:: WORK TASK ::
When a line of the entries below contains "file", it counts once; state how many such lines there are and nothing else.

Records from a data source

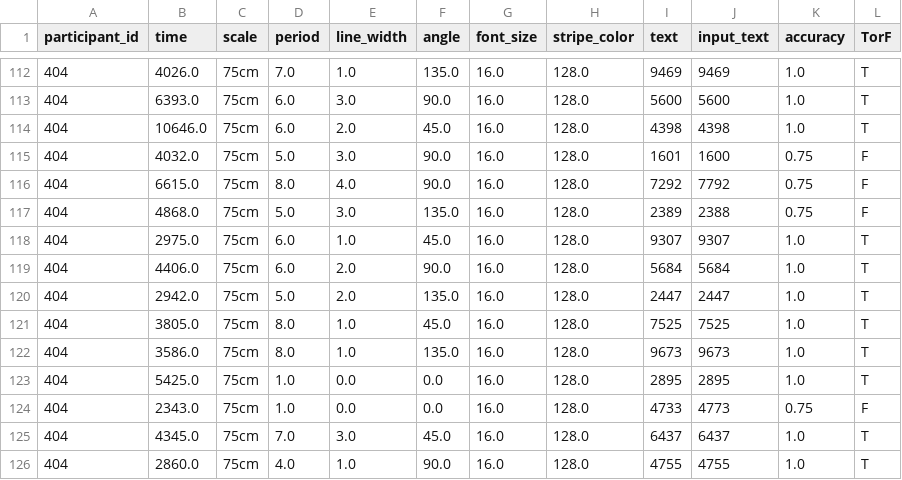
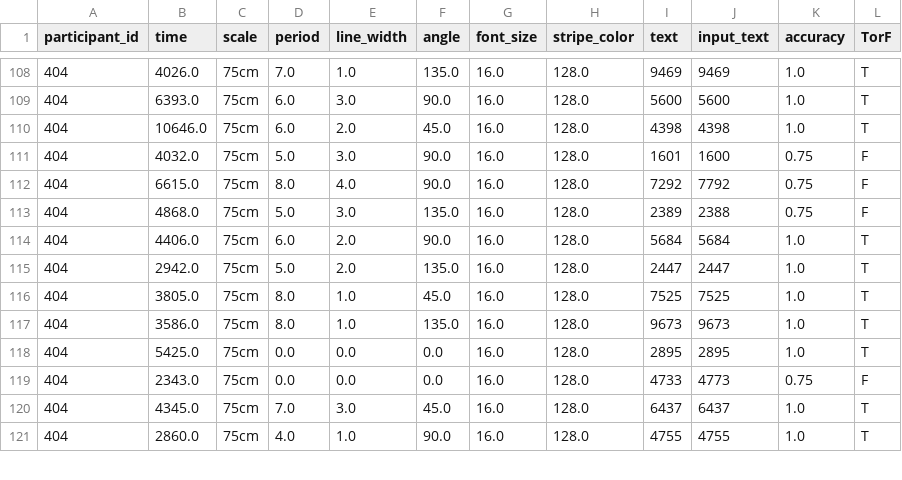
Before and after one commit to yamashitaryoya/Stripe_experiment, a CSV file: ex_1/edit_data/edit_results_404.csv, drawn as a sheet; only a part is shown, gaps mark what is left out; the diff covers the shown part only.

```diff
--- a/ex_1/edit_data/edit_results_404.csv
+++ b/ex_1/edit_data/edit_results_404.csv
@@ -117,3 +113,2 @@
 404,4868.0,75cm,5.0,3.0,135.0,16.0,128.0,2389,2388,0.75,F
-404,2975.0,75cm,6.0,1.0,45.0,16.0,128.0,9307,9307,1.0,T
 404,4406.0,75cm,6.0,2.0,90.0,16.0,128.0,5684,5684,1.0,T
@@ -122,4 +117,4 @@
 404,3586.0,75cm,8.0,1.0,135.0,16.0,128.0,9673,9673,1.0,T
-404,5425.0,75cm,1.0,0.0,0.0,16.0,128.0,2895,2895,1.0,T
-404,2343.0,75cm,1.0,0.0,0.0,16.0,128.0,4733,4773,0.75,F
+404,5425.0,75cm,0.0,0.0,0.0,16.0,128.0,2895,2895,1.0,T
+404,2343.0,75cm,0.0,0.0,0.0,16.0,128.0,4733,4773,0.75,F
 404,4345.0,75cm,7.0,3.0,45.0,16.0,128.0,6437,6437,1.0,T
```
Also changed, not shown: 7 removed rows and 10 edited cells elsewhere in this file, ex_1/edit_data/edit_results_406.csv, ex_1/edit_data/edit_results_411.csv, 9 other files.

:: RESPONSE TO THE EXERCISE ::
2